The direction is amateurish, though, to be honest, it appears from the results as if no one paid any attention to the director. Scenes go on too long, have little in connection with those before and after, are cut short, and are nonsensical. To be fair, some of this problem may come from the editing. But when the director may have had an influence on events, that influence is baleful. An example may be when a policeman, disguised as a mime-faced street-juggler (that’s right…), shows wonder and delight at seeing the monster for the first time, only to express sadness – not horror – when it carries off a colleague. There is no tension or excitement at any point, a kindergarten class’s rendition of “Row, Row, Row Your Boat” constituting edge-of-the-seat thrills when compared to Q.

There are aspects of the film for which blame undoubtedly needs to be assigned but the culprit cannot be clearly discerned. People are beheaded by the monster, their bodies left in place; this would be like a human using his teeth to nick a pea from a full dish of salad while driving by at speed.
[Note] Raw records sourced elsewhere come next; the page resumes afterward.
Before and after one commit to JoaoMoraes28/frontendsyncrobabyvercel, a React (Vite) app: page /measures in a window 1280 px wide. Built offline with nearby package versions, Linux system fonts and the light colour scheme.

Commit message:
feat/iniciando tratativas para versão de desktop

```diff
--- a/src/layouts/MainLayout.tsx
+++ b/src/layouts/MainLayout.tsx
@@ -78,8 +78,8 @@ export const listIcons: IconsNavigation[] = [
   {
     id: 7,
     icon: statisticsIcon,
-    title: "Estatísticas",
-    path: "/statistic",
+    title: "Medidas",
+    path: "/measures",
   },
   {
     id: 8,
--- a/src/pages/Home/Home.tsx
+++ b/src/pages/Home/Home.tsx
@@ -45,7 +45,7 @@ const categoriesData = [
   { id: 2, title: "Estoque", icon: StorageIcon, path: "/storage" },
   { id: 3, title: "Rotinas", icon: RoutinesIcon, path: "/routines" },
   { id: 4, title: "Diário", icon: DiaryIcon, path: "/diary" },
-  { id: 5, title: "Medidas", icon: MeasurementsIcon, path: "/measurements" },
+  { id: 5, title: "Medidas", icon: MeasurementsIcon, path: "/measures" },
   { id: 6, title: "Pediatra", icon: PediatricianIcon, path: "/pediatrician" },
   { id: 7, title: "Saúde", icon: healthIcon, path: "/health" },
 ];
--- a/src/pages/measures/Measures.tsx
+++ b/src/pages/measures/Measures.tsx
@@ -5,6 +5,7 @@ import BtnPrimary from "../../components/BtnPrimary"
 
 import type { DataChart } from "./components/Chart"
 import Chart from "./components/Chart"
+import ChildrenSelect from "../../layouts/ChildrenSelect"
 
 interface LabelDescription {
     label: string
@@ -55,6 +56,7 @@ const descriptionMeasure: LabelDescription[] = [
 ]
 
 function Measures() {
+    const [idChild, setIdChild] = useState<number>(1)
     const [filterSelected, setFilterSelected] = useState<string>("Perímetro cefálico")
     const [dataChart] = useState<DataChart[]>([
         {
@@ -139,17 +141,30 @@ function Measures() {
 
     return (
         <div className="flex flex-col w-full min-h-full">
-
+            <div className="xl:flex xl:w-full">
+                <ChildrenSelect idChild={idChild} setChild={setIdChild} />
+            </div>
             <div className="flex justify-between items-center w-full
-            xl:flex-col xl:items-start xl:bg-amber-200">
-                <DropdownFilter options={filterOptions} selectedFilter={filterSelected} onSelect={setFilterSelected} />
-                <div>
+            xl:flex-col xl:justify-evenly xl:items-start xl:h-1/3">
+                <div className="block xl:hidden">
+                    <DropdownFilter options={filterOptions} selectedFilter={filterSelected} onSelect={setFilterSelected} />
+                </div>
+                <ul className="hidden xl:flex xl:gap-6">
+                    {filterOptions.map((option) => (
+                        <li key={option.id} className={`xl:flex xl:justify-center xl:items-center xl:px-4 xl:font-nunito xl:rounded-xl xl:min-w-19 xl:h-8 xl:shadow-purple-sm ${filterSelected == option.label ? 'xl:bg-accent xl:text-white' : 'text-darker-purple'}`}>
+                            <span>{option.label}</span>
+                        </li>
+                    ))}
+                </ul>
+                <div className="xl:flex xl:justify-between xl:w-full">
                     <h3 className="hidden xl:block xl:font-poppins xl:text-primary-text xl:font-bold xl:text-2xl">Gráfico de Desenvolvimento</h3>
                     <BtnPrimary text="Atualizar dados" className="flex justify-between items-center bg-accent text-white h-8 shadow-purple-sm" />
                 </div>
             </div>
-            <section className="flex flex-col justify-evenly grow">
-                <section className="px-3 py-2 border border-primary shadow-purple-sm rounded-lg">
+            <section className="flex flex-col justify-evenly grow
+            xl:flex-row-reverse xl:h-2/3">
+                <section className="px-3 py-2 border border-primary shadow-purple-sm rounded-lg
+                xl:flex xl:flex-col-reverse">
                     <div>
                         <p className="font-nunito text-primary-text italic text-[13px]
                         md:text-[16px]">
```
One woman, kidnapped by the creature from a roof-top, is, evidently, eaten by the huge beast, but her skeleton remains intact, not a bone broken. The remains of a victim (a willing victim, we learn) of the priest is found in his hotel-room bed, flayed. Yet, despite the bloody manner of death, there is no blood or gore on the white sheets. The list goes on.

As for the monster itself, it is neither realistic nor frightening. I am a fan of the ‘stop-action’ form of special effect, and probably should not have expected Ray Harryhausen-grade quality from Q. I do think it fair to have anticipated some quality. A comparison of Q with, say, Mighty Joe Young, from thirty-three years before, shows how technology can actually regress – drastically – in the hands of the inexpert. The monster is described repeated as the ‘plumed serpent’ of the Aztecs, yet looks like a plucked chicken; there is more aviarian pathos to the antagonist than reptilian menace.

The one positive element in Q might be the location filming, showing scenes of New York that are convincing and more interesting than what is going on in them – for that matter, the actors look odd and out of place in them. The monster builds its nest in the abandoned top floor of the Chrysler Building. Did not that structure’s owners object to it being shown as a half-destroyed junkyard?

While, in the past, I have stopped watching films in their midst due to their poor quality, the number suffering this fate has been small. I hesitate to do this simply because something in the unviewed portion may prove the movie’s salvation. After all, the climax of a monster flick could offer the excitement and thrills the rest lacked. This is not the case with Q. Almost without a positive note (oh, yes, the music is bad, too; jarring and almost tacky), this film is, as stated in the second paragraph, the worst movie I have reviewed thus far.